“Nurse, I need bandaged, Quick!”


“Breathe easy, won’t be a moment,” she said.

 I’m sixteen and a hard man. I can take it more than most.


An account of true events set in the early nineteen seventies.
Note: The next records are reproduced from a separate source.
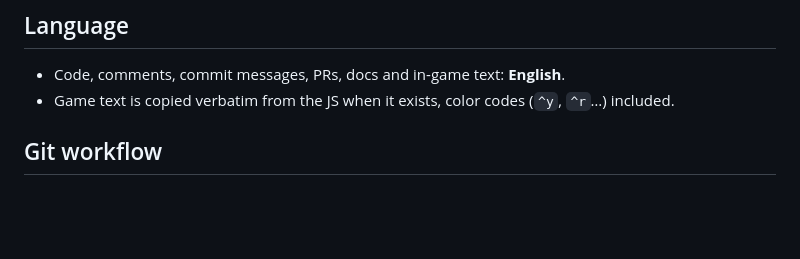
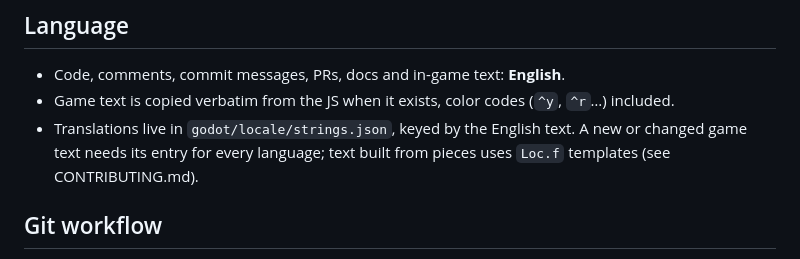
Before and after one commit to kalashnikxvxiii/last-lantern, a Markdown page: AGENTS.md, the part around the change. Rendered like a GitHub page; blank space fills up the shorter version.

```diff
--- a/AGENTS.md
+++ b/AGENTS.md
@@ -10,6 +10,7 @@ Last Lantern is a 2D pixel-art roguelike. `js/` is the original JavaScript game
 
 - Code, comments, commit messages, PRs, docs and in-game text: **English**.
 - Game text is copied verbatim from the JS when it exists, color codes (`^y`, `^r`…) included.
+- Translations live in `godot/locale/strings.json`, keyed by the English text. A new or changed game text needs its entry for every language; text built from pieces uses `Loc.f` templates (see CONTRIBUTING.md).
 
 ## Git workflow
 
```
Also changed, not shown: CONTRIBUTING.md (+2 -0 lines), README.md (+1 -1 lines).
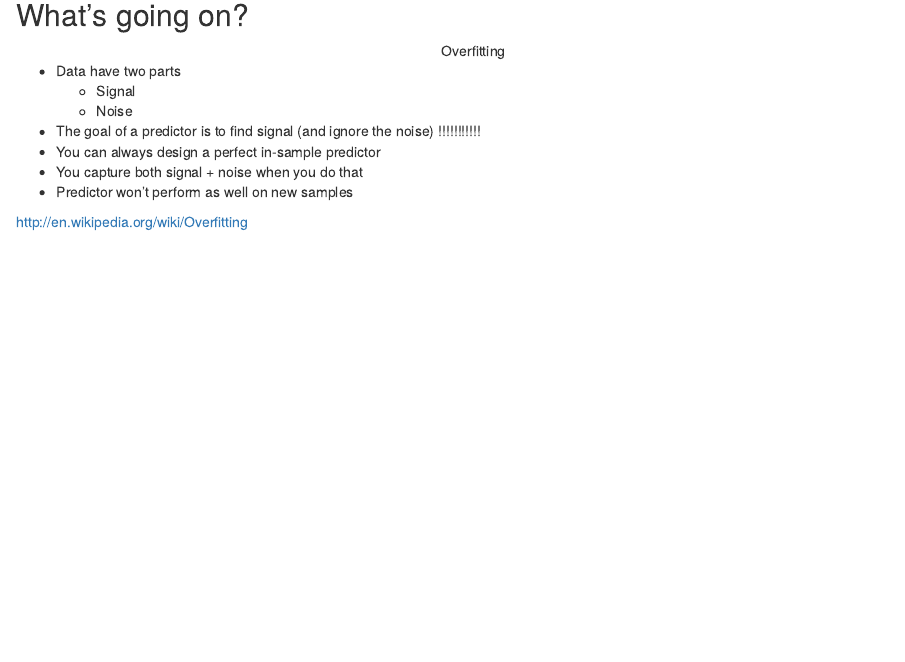
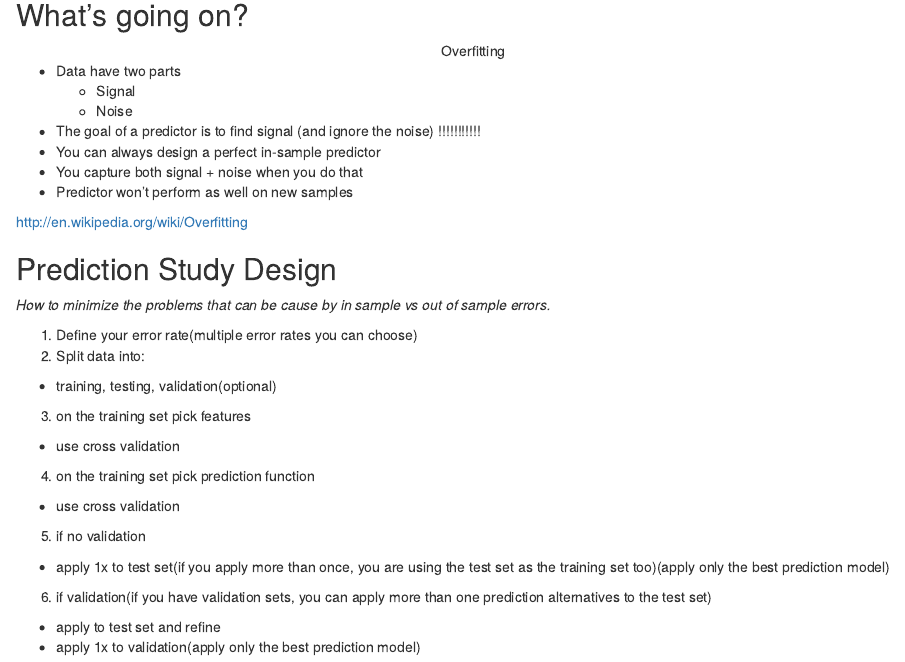
Before and after one commit to yigitozanberk/PML, an R Markdown document (PML_W1_CN.Rmd): the page in a window 1100 px wide, from 7450 px down. Rendered offline with R 4.5, knitr and Pandoc, with nearby package versions.

Commit message:
prediction study design

```diff
--- a/PML_W1_CN.Rmd
+++ b/PML_W1_CN.Rmd
@@ -290,3 +290,21 @@ sum(rule2(spam$capitalAve)==spam$type)
 * Predictor won't perform as well on new samples
 
 [http://en.wikipedia.org/wiki/Overfitting](http://en.wikipedia.org/wiki/Overfitting)
+
+
+## Prediction Study Design
+
+*How to minimize the problems that can be cause by in sample vs out of sample errors.*
+
+1. Define your error rate(multiple error rates you can choose)
+2. Split data into:
+- training, testing, validation(optional)
+3. on the training set pick features
+- use cross validation
+4. on the training set pick prediction function
+- use cross validation
+5. if no validation
+- apply 1x to test set(if you apply more than once, you are using the test set as the training set too)(apply only the best prediction model)
+6. if validation(if you have validation sets, you can apply more than one prediction alternatives to the test set)
+- apply to test set and refine
+- apply 1x to validation(apply only the best prediction model)
```
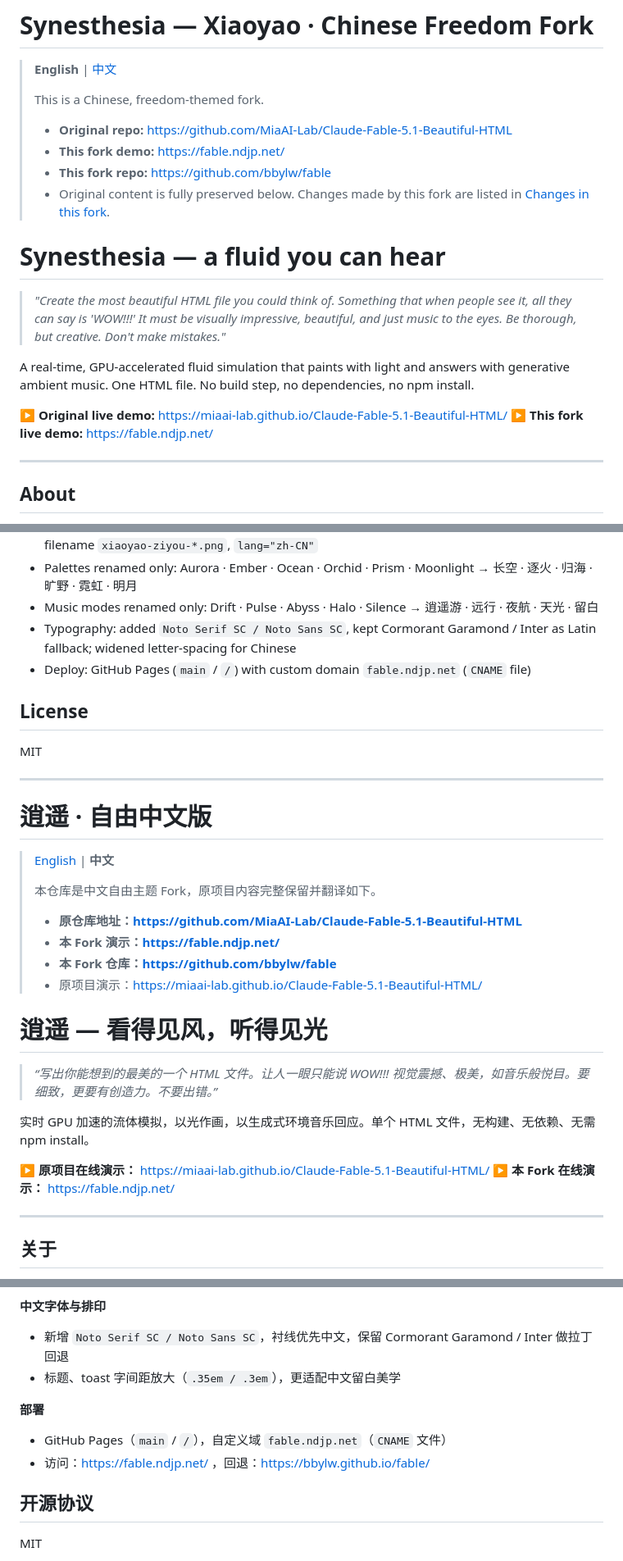
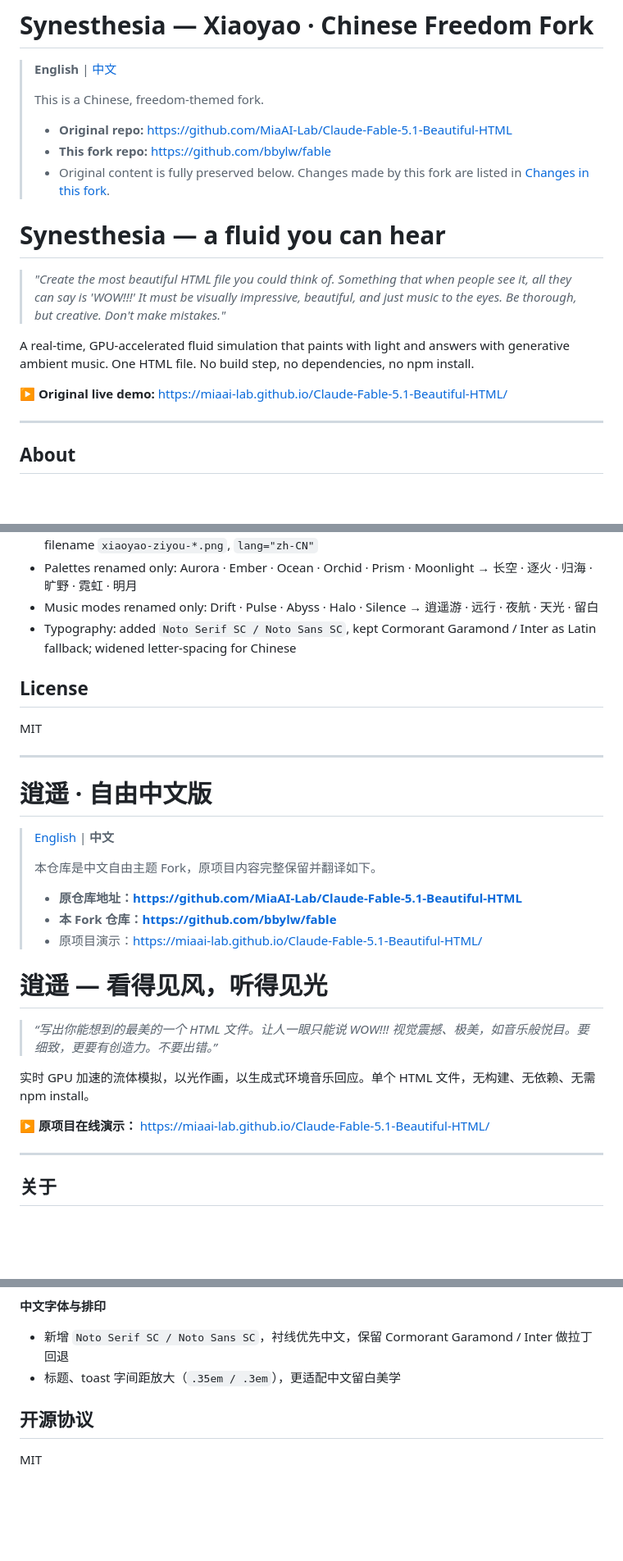
Before and after one commit to bbylw/fable, a Markdown page: README.md, 3 parts joined by grey strips. Shown at 82% size. Rendered like a GitHub page; blank space fills up the shorter version.

Commit message:
docs: README移除部署信息

```diff
--- a/README.md
+++ b/README.md
@@ -5,7 +5,6 @@
 >
 > This is a Chinese, freedom-themed fork.
 > - **Original repo:** https://github.com/MiaAI-Lab/Claude-Fable-5.1-Beautiful-HTML
-> - **This fork demo:** https://fable.ndjp.net/
 > - **This fork repo:** https://github.com/bbylw/fable
 > - Original content is fully preserved below. Changes made by this fork are listed in [Changes in this fork](#changes-in-this-fork-bbylwfable).
 
@@ -16,7 +15,6 @@
 A real-time, GPU-accelerated fluid simulation that paints with light and answers with generative ambient music. One HTML file. No build step, no dependencies, no npm install.
 
 **▶ Original live demo:** https://miaai-lab.github.io/Claude-Fable-5.1-Beautiful-HTML/
-**▶ This fork live demo:** https://fable.ndjp.net/
 
 ---
 
@@ -108,7 +106,6 @@ Chinese localization + freedom theme on top of the original single-file `index.h
 - Palettes renamed only: Aurora · Ember · Ocean · Orchid · Prism · Moonlight → 长空 · 逐火 · 归海 · 旷野 · 霓虹 · 明月
 - Music modes renamed only: Drift · Pulse · Abyss · Halo · Silence → 逍遥游 · 远行 · 夜航 · 天光 · 留白
 - Typography: added `Noto Serif SC / Noto Sans SC`, kept Cormorant Garamond / Inter as Latin fallback; widened letter-spacing for Chinese
-- Deploy: GitHub Pages (`main` / `/`) with custom domain `fable.ndjp.net` (`CNAME` file)
 
 ## License
 
@@ -123,7 +120,6 @@ MIT
 >
 > 本仓库是中文自由主题 Fork，原项目内容完整保留并翻译如下。
 > - **原仓库地址：https://github.com/MiaAI-Lab/Claude-Fable-5.1-Beautiful-HTML**
-> - **本 Fork 演示：https://fable.ndjp.net/**
 > - **本 Fork 仓库：https://github.com/bbylw/fable**
 > - 原项目演示：https://miaai-lab.github.io/Claude-Fable-5.1-Beautiful-HTML/
 
@@ -134,7 +130,6 @@ MIT
 实时 GPU 加速的流体模拟，以光作画，以生成式环境音乐回应。单个 HTML 文件，无构建、无依赖、无需 npm install。
 
 **▶ 原项目在线演示：** https://miaai-lab.github.io/Claude-Fable-5.1-Beautiful-HTML/
-**▶ 本 Fork 在线演示：** https://fable.ndjp.net/
 
 ---
 
@@ -240,10 +235,6 @@ git clone https://github.com/MiaAI-Lab/Claude-Fable-5.1-Beautiful-HTML.git
 - 新增 `Noto Serif SC / Noto Sans SC`，衬线优先中文，保留 Cormorant Garamond / Inter 做拉丁回退
 - 标题、toast 字间距放大（`.35em / .3em`），更适配中文留白美学
 
-**部署**
-- GitHub Pages（`main` / `/`），自定义域 `fable.ndjp.net`（`CNAME` 文件）
-- 访问：https://fable.ndjp.net/ ，回退：https://bbylw.github.io/fable/
-
 ## 开源协议
 
 MIT
```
I know them to be true, because I am there, once again, reliving it you could say. It is November 1973; that’s Bowie’s ‘Queen Bitch’ playing from a bedroom. There’s talk of civil war around the village too. Even an operative ‘RA’ cell preparing to car bomb the fuckin’ heart of our wee village, is in town they say. Blood from my slashed hand is dripping off the tips all my fingers. Yet no pain. Mustard it is, not feelin’ pain. Give me pain; I prefer it. That way I know I’m okay.  From the knife fight I just had with a Taig who came looking for our acquired ford van. We hid it in a field. He tried to run.  I’m known for that shit. Haven’t much time. They usually call the Fuzz when we turn up here. Known around here as Glasgo, I have a story for ya. Oh and this is not one of those whimsy tales for those who are hoping for some breathin’ space or an attempt to be a local hero. Me, well I just wanna remember, okay. Record its importance you could say. Be warned though, tis a true story of hard men and violence. The hardest men I will ever know. Most of them will not live beyond the troubles. There is something else, shit, now its hurtin’. But it was beyond me then, still is. So hang in there. You think things are mustard crazy today. Maybe, or maybe nah, not like then, not with these fellas, I’ll tell ya. ImageImage